In fact, you’ve already seen it. It’s the message from the Angels Initiative stroke campaigns, which uses a simple acronym to help you learn to spot a stroke F.A.S.T.

The warning signs of stroke are:

(F)ace drooping,

(A)rm drifting

(S)peech slurred, and seeing any of those means it is

(T)ime get to an emergency unit fast.

It’s important to make yourself, your family and friends aware of the signs of stroke, as minutes’ matter when treating stroke. Strokes can be reversed if blood flow to the brain is restored4. This needs to be done at an appropriately equipped medical facility – so know where the nearest one to you is located and how to get to it should you need to. Planning for an emergency can make all the difference.


While it’s important to talk about early identification and treatment, it’s just as important to talk about prevention. Many strokes—perhaps most of them—are preventable.

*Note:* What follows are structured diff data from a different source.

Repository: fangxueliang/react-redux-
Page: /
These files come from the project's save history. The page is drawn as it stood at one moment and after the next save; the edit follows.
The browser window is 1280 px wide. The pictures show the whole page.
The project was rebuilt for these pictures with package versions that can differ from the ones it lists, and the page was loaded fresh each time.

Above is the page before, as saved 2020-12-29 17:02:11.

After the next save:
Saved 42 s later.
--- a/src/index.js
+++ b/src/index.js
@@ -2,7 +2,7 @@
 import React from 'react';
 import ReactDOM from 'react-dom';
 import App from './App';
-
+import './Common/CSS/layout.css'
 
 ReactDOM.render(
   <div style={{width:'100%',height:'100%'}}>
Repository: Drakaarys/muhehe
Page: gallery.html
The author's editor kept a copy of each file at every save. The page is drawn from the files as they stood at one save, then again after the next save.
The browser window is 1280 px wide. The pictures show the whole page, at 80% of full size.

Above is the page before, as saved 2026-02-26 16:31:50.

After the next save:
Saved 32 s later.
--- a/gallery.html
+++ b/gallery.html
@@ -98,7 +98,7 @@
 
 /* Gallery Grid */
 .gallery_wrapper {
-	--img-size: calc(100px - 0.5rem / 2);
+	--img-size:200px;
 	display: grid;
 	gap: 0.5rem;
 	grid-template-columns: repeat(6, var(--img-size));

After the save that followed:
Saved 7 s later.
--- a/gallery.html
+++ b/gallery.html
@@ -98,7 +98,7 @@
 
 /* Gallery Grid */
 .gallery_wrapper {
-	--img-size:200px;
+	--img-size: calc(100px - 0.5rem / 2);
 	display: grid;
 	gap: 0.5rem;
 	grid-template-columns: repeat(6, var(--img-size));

Here’s how:

  • Know your personal risk factors for stroke, including high blood pressure, diabetes, obesity, elevated cholesterol and atrial fibrillation.
  • Control or manage these conditions by working with your healthcare providers.
  • Be active, exercise and engage in physical activity every day.
  • Choose a healthy diet.

#UpAgainAfterStroke: Support for Life After Stroke

In line with this year’s theme #UpAgainAfterStroke: Support for Life After Stroke, it’s important to realise that strokes are life-changing events that can affect a person both physically and emotionally, temporarily or permanently.

After a stroke, successful recovery will often involve specific rehabilitative activities including physiotherapy, speech therapy, occupational therapy and support from friends and family. Prof Naidoo emphasises that post-stroke, it’s important that you have holistic healthcare which involves physical rehabilitation and mental healthcare to enable you to achieve a good quality of life.

“It is important to emphasise a significant element in the fight against stroke that is easy, quick, free and potentially life-changing and rather than focusing on alarming statistics, I prefer encouraging people to focus on the benefits of good health. Whatever you enjoy doing, you can do more of it, for longer,” concludes Ms Combrink.

The Angels Initiative has partnered with the South African Stroke Society, Heart and Stroke Foundation, Resuscitation Council of South Africa, Emergency Medicine Society of South Africa, Faculty of Consulting Physicians and Emergency Care Society of South Africa. Academic partners include universities of Witwatersrand, Pretoria, Cape Town and Stellenbosch, and they are collaborating to strengthen engagement between key role players to improve the prevention, detection and management of stroke.

The Angels Initiative is also working to enable public and private sector hospitals to advance protocols and systems to ensure better patient outcomes. The South African initiative builds on the success of a similar programme implemented in Europe with support from the pharmaceutical company Boehringer Ingelheim, the European Stroke Organisation, the World Stroke Organisation and leading specialists in NCDs and cardiovascular health. The Angels Initiative is spearheaded by a steering committee of neurologists, emergency care professionals, general practitioners, specialist physicians, researchers from academic and private sector hospitals and behavioural specialists. They have been instrumental in defining the strategy and implementation plans for the initiative as well as awareness campaign.

Watch the educational stroke video, called Save the Sock, that educated on the F.A.S.T method to use when you suspect someone may be having a stroke:


  1. Connor M & Bryer A (2006) Stroke in South Africa, Chronic Diseases of Lifestyle in South Africa since 1995 – 2005, MRC Technical Report.
  2. Maredza A. et al (2015). Disease burden of stroke in rural South Africa: an estimate of incidence, mortality and disability adjusted life years. BMC Neurology, 15:54
  3. Bertram MY et al. (2013) The disability adjusted life years due to stroke in South Africa in 2008. Int J Stroke


For more information go to or find us on Facebook @HeartStrokeSA or on Twitter @SAHeartStroke